I continue to receive emails to an address I stopped actively using 5+ years ago. Most of these are speculative outreach from recruiters or "one hour consulting" gigs. I asked a few of the senders where they happened across my email address. The answer: a "LinkedIn database" for sale.

It doesn't stop there. Over the past year or so, I've received unsolicited SMS and WhatsApp messages, nudging me if I don't respond to the unsolicited email messages. Once again, I've asked the question "where did you get my mobile phone number from?" The answer, again: "a LinkedIn database."

Every time I receive these messages I block them, report them as spam and - obviously - delete them. This isn't good for anybody. It can't be good for senders, because time and money spent on these databases could be better spent elsewhere. It can't be good for companies building email or SMS sending software or APIs - sender reputation is more important than ever.

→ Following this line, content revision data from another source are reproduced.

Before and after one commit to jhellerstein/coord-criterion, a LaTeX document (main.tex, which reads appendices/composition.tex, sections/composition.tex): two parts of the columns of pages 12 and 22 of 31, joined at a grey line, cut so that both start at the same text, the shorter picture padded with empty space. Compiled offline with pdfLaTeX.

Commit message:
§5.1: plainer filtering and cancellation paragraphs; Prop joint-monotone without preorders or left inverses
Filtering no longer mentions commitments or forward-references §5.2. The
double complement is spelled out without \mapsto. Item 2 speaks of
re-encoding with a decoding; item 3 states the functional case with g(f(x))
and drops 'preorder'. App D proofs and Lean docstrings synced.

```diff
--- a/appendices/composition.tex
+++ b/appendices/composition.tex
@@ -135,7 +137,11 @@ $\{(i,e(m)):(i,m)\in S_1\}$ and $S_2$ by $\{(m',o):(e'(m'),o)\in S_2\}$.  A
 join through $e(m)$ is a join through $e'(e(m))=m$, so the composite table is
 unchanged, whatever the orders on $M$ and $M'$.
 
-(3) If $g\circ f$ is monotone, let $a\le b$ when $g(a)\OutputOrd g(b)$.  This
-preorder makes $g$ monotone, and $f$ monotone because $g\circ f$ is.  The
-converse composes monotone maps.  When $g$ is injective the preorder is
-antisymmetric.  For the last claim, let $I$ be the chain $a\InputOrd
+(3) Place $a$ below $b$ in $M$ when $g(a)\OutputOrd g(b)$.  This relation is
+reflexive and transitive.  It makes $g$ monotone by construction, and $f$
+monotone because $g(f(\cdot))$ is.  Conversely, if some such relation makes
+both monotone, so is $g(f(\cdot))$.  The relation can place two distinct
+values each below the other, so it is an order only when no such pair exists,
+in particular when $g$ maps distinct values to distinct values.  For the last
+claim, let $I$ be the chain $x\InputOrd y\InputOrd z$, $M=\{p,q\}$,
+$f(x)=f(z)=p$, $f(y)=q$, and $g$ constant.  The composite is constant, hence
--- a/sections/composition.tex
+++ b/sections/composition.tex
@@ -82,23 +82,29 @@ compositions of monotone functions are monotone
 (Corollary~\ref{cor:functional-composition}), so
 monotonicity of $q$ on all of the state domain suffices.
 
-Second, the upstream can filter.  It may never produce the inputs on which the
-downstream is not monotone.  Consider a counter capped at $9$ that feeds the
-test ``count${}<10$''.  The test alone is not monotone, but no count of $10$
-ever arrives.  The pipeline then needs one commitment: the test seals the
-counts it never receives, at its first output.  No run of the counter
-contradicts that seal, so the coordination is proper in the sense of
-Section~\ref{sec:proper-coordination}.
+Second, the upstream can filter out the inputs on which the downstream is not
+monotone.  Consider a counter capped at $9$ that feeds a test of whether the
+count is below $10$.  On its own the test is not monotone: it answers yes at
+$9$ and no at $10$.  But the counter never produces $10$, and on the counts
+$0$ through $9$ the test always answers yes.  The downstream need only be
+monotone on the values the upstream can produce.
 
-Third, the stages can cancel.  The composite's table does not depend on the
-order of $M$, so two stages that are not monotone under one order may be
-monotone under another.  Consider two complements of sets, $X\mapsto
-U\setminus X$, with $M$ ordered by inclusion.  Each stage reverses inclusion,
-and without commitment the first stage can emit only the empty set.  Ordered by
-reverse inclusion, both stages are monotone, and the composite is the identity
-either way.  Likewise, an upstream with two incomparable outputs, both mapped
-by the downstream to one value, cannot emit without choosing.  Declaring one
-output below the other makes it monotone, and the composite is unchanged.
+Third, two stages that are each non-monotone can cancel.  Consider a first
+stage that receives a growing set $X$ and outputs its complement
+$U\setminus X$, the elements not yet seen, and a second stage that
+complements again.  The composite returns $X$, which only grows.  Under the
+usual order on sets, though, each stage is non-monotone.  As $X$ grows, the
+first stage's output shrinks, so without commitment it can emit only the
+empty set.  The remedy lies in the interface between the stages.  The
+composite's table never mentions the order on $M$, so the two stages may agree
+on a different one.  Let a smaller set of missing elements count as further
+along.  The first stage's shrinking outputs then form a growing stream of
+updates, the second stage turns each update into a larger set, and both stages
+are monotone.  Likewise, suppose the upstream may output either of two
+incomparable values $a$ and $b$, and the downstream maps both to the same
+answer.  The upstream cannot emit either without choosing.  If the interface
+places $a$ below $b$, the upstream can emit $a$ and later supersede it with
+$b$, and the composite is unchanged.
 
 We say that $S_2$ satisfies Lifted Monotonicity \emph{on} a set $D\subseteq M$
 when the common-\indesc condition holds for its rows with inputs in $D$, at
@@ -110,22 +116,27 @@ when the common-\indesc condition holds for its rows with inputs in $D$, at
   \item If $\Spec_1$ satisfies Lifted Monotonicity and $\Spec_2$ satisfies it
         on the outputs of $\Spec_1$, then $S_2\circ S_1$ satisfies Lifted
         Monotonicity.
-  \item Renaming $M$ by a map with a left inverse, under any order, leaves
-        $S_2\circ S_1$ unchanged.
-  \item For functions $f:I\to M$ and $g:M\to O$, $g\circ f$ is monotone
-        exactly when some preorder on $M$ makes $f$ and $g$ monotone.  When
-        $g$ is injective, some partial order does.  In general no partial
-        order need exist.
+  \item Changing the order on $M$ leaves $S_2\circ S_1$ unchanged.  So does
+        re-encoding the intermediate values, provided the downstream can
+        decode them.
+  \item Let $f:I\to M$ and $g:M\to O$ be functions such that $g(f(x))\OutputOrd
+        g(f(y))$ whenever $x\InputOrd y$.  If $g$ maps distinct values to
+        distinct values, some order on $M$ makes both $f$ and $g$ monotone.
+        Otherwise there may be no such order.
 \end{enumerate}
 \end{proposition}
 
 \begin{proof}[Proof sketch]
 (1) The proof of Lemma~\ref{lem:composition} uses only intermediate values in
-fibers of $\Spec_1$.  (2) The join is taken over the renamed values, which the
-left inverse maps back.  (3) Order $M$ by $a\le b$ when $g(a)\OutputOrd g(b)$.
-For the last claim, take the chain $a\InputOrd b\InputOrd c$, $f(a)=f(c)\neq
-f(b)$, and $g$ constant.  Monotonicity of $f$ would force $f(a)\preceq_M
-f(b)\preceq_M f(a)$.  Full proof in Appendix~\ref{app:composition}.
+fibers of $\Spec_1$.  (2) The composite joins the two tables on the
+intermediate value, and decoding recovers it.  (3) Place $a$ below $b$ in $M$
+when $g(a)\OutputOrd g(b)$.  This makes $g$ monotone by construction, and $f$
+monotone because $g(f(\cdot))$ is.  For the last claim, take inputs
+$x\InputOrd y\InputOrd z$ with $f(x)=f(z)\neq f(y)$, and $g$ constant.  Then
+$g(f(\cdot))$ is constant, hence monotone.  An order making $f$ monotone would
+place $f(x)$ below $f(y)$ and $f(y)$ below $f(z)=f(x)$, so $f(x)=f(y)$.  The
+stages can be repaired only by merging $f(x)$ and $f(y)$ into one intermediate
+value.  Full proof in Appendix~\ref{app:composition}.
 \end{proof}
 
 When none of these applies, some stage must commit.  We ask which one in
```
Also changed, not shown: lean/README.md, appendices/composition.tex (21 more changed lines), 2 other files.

And, of course, it's not good for recipients of unsolicited messages. More filter, for more noise.

Thankfully there's a quick and simple solution. Visit this link, and toggle the setting below as I have:

So, what happened when I turned off LinkedIn connections?

I turned "connections" off a few weeks ago - as an experiment - and it changed how I use LinkedIn. It's actually useful again. I spend more time reading useful content, from people in my network I know and trust. Less time deleting invites. People who know me or I've been connected to can still find me there - they know my email address. People who don't know me can still find me on Twitter.

Intros used to be the best part of LinkedIn - until they weren't. Thankfully Connor Murphy is building a better alternative, Bridge. I don't use it as much as I should, but the framework he's created is infinitely better than anything else out there. Connections happen by mutual consent, with no hoodwinking. Just like the best intros have always been.